Lack of accountability among those who are engaged in disaster management activities have only served to increase communities’ vulnerability and their inability to cope with future disasters. This is true for formal institutions as well as field-level players and grassroots organizations. Duryog Nivaran advocated participatory strategies as a key aspect.

Regional cooperation 

Cooperation between countries in South Asia for better preparedness and management of flood, cyclone,earthquake and conflict, is essential. The network hopes to bridge some of the knowledge and activity gaps that have arisen due to non-cooperation.


Understanding vulnerability and capacity 

Strengthening the capacity of disaster-affected people is considered a key element in the disaster mitigation strategy advocated through Duryog Nivaran.
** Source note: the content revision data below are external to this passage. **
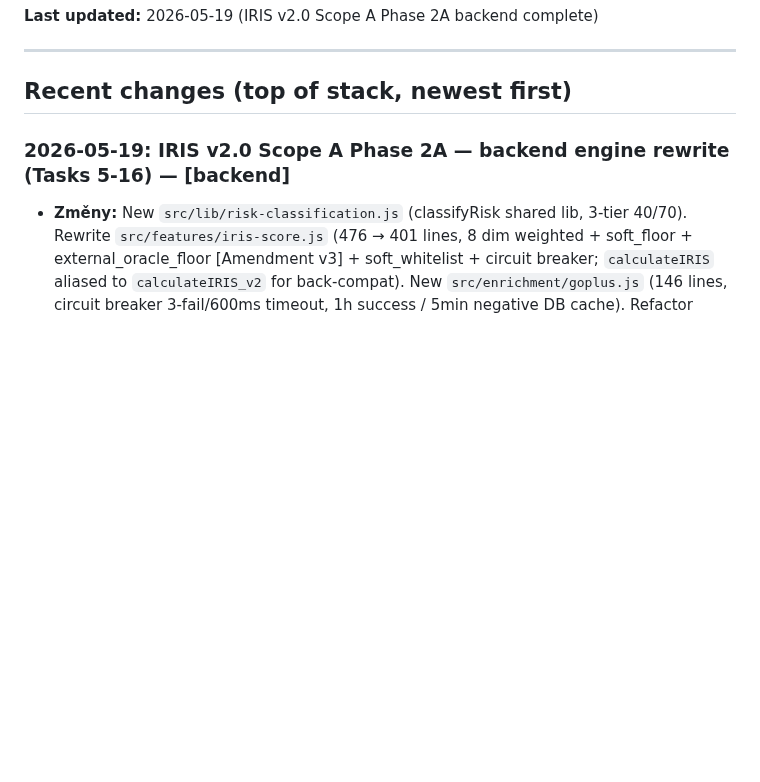
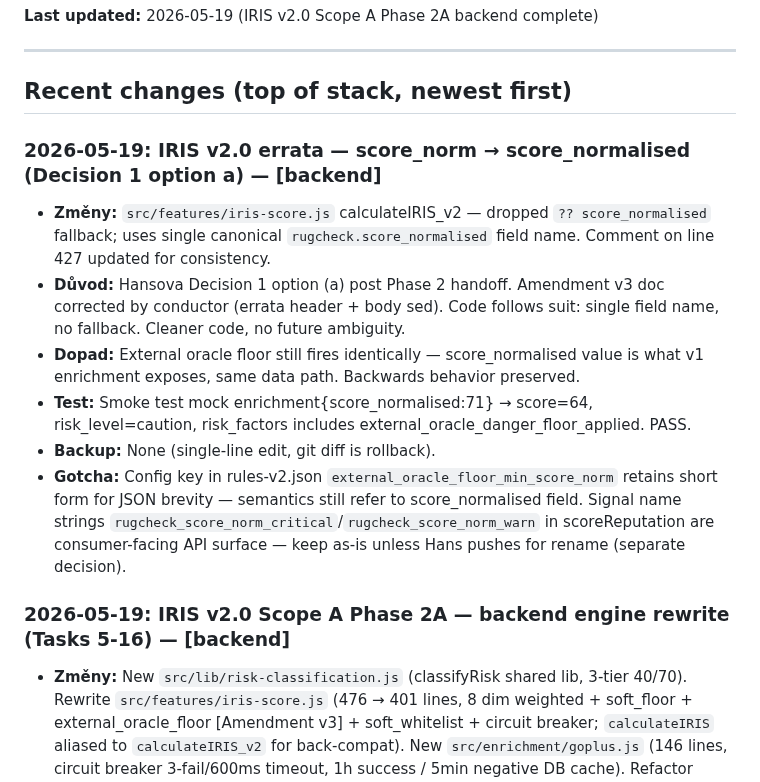
Before and after one commit to Hans1132/integrity.molt, a Markdown page: memory.md, the part around the change. Drawn GitHub-style; blank space fills up the shorter version.

Commit message:
docs(memory): errata score_norm → score_normalised — conductor narrow pass on backend agent's worktree

```diff
--- a/memory.md
+++ b/memory.md
@@ -10,6 +10,14 @@
 ---
 
 ## Recent changes (top of stack, newest first)
+
+### 2026-05-19: IRIS v2.0 errata — score_norm → score_normalised (Decision 1 option a) — [backend]
+- **Změny:** `src/features/iris-score.js` calculateIRIS_v2 — dropped `?? score_normalised` fallback; uses single canonical `rugcheck.score_normalised` field name. Comment on line 427 updated for consistency.
+- **Důvod:** Hansova Decision 1 option (a) post Phase 2 handoff. Amendment v3 doc corrected by conductor (errata header + body sed). Code follows suit: single field name, no fallback. Cleaner code, no future ambiguity.
+- **Dopad:** External oracle floor still fires identically — score_normalised value is what v1 enrichment exposes, same data path. Backwards behavior preserved.
+- **Test:** Smoke test mock enrichment{score_normalised:71} → score=64, risk_level=caution, risk_factors includes external_oracle_danger_floor_applied. PASS.
+- **Backup:** None (single-line edit, git diff is rollback).
+- **Gotcha:** Config key in rules-v2.json `external_oracle_floor_min_score_norm` retains short form for JSON brevity — semantics still refer to score_normalised field. Signal name strings `rugcheck_score_norm_critical`/`rugcheck_score_norm_warn` in scoreReputation are consumer-facing API surface — keep as-is unless Hans pushes for rename (separate decision).
 
 ### 2026-05-19: IRIS v2.0 Scope A Phase 2A — backend engine rewrite (Tasks 5-16) — [backend]
 - **Změny:** New `src/lib/risk-classification.js` (classifyRisk shared lib, 3-tier 40/70). Rewrite `src/features/iris-score.js` (476 → 401 lines, 8 dim weighted + soft_floor + external_oracle_floor [Amendment v3] + soft_whitelist + circuit breaker; `calculateIRIS` aliased to `calculateIRIS_v2` for back-compat). New `src/enrichment/goplus.js` (146 lines, circuit breaker 3-fail/600ms timeout, 1h success / 5min negative DB cache). Refactor `src/enrichment/metaplex-agent.js` (drop local scoreToRisk → import classifyRisk). Refactor `src/enrichment/index.js` (uppercase eradication → classifyRisk). Refactor `src/og/generator.js` (uppercase eradication via tier mapping). server.js: 4 sites _scoreToRisk→classifyRisk + 13 sites uppercase eradication (UNKNOWN→unknown, OpenAPI enum, risk_explanation refactor) + Morgan `:response-time ms` token. Rewrite `src/routes/a2a-oracle.js` /scan/v1 handler (parallel goplus, calculateIRIS_v2, v2 envelope shape, scan_type='a2a_scan_v2' read+write, X-IRIS-Version: 2.0 header per Amendment v2 §3 R11). `docs/skills.md` legacy `"low"` example → `"safe"` + iris_score 92→12.
```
There is a need to investigate methodologies and indicators used at present and develop new indicators for better capacity building.

Risk and Livelihoods 

 Millions of people in the developing countries ‘live with hazards’, drought, floods and the like. Risk management is part and parcel of their daily livelihoods. This is reflected in the livelihood patterns, crop calendars, type of housing, festivities, in social dynamics, in belief systems.There are various internal coping mechanisms to manage risk inbuilt into the livelihoods. Preparedness based disaster management/alternative perspective needs to be based on the existing knowledge and systems.

Research to identify the relationships between disaster risk and livelihoods, coping mechanisms,ways and means of strengthening the livelihood options, and demonstrating the identified options are carried out under this theme. The dominant perspective of treating disasters as isolatedevents stems from ‘scientific knowledge’ as analysis for disaster causes.Duryog Nivaran hopes to research and demonstrate the limitation of the naturalsciences-based framework and the importance of other knowledge, especially that which comes from indigenous sources.